- "Mittelos" is an anagram for "Lost Time" (or "Time Lost")
- Aldo is reading Stephen Hawking's book A Brief History of Time
- Kelvin does not appear to have aged between the time we see him in the 1991 Persian Gulf war and the time we see him in "Live Together, Die Alone, Part 1".
- In "The Economist" Daniel Faraday compares the time on a digital clock from the rocket with the one from the tripod and sees that they are different. The rocket's 30 second journey takes around 30 minutes to arrive on the island. This suggests that Time is moving 60 times slower on the island than in the outside world. This means that 6 days on the island equates to 1 year of 'real' time.
- The research into time travel was linked to the Life Extension Project. DHARMA Initiative was testing the Twin paradox
- The Island is held in a time bubble by magnetic fields (and perhaps other forces). After the failed moment by Desmond to set the code in, it allowed the Island to come in contact with normal space-time, allowing the plane to crash in the otherwise hidden island. This would also explain the magnetic anomaly encoutered by the two portuguese men working for Penny and the wire which gives the energy source for the time bubble.
- The Island being in a time bubble explains why Desmond and eventually Mike, Sawyer and Jin couldn't escape the Island. They were just going forward and appearing in the rear (going in circles). This is explained in Stephen Hawkins "Brief History of Time" (see wormholes)

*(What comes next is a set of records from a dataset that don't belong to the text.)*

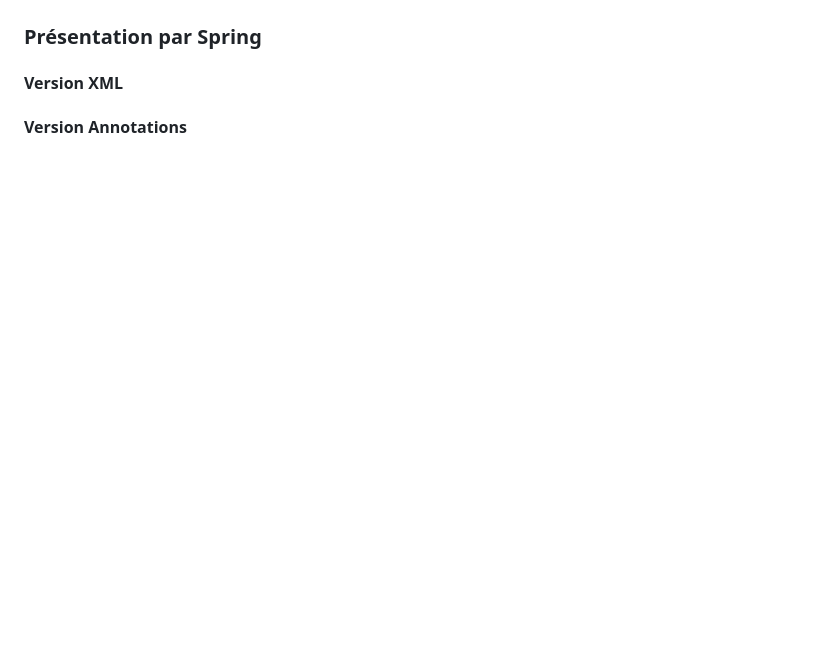
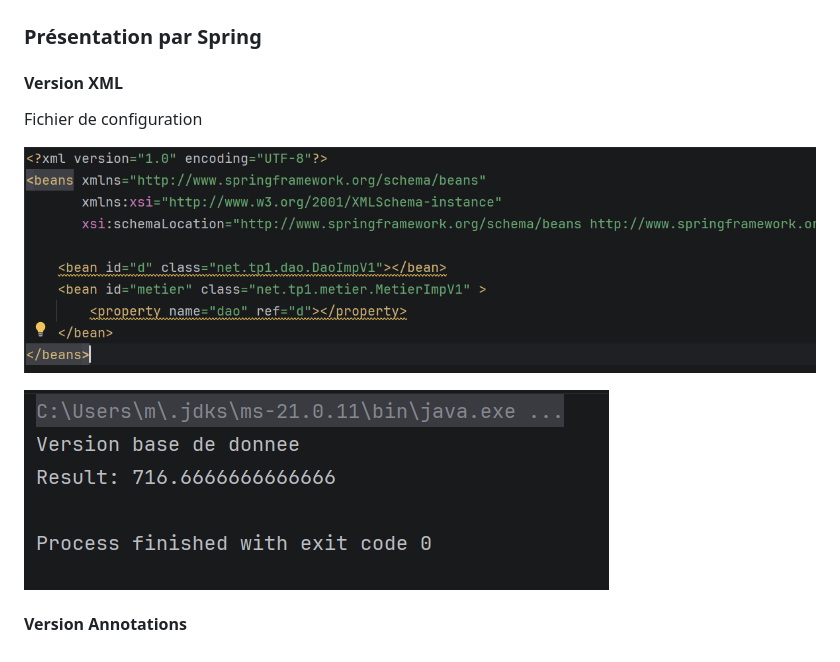
Before and after one commit to tahaELKHAILI/ArchitectureJEEetSystemesDistribues, a Markdown page: TP1/README.md, the part around the change. GitHub-like rendering; pictures changed too: TP1/screenshots/FichierConfigurationXml.png (added), TP1/screenshots/ResultExecution.png (added); blank space fills up the shorter version.

```diff
--- a/TP1/README.md
+++ b/TP1/README.md
@@ -24,5 +24,9 @@ Utilisant la class DaoImpV2:
 ![ResultDaoV2.png](screenshots/ResultDaoV2.png)
 ### Présentation par Spring
 #### Version XML
+Fichier de configuration
 
+![FichierConfigurationXml.png](screenshots/FichierConfigurationXml.png)
+
+![ResultExecution.png](screenshots/ResultExecution.png)
 #### Version Annotations
```
Also changed, not shown: 5 other files.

- The amount of time passed between when Regina fired off the rocket and when it arrived on the Island was approximately 31 minutes. This may be a time difference of 31 minutes just at the particular time that Daniel ran the experiment - for example, had he run his beacon/rocket experiment hours later or that evening (after almost 24 hours of being on the island) he may have discovered that it had taken more time than just 31 minutes for the payload to reach the island. It may have taken 41 minutes, 51 minutes or over an hour. It may be that the amount of time lost between those on the 'outside' and those on the island grows bigger and bigger the longer one stays on the island and does not return 'the way that they came in'. This may be why he appeared worried and said it was 'not good' when he compared the digital timers - he suspects that this gap in time between the freighter and his colleagues on the island will only continue to get larger the longer they stay on the island completing their objective(s). Assuming this to be correct, then it may also be the reasoning behind his advice to Lapidus to stay as close as possible to the same course that they flew in on - doing so would limit the extent of 'lost time' between the point that they entered the island.
- The radio equipment works as a sort of direct connection between Island-time and outside world, taking all bearings at once - the Kahana radio communication went on a restricted frequency. The signal could have been heard in any other time, but Kahana and island were actually the only two spots in any time who used the specific frequency of the conversation.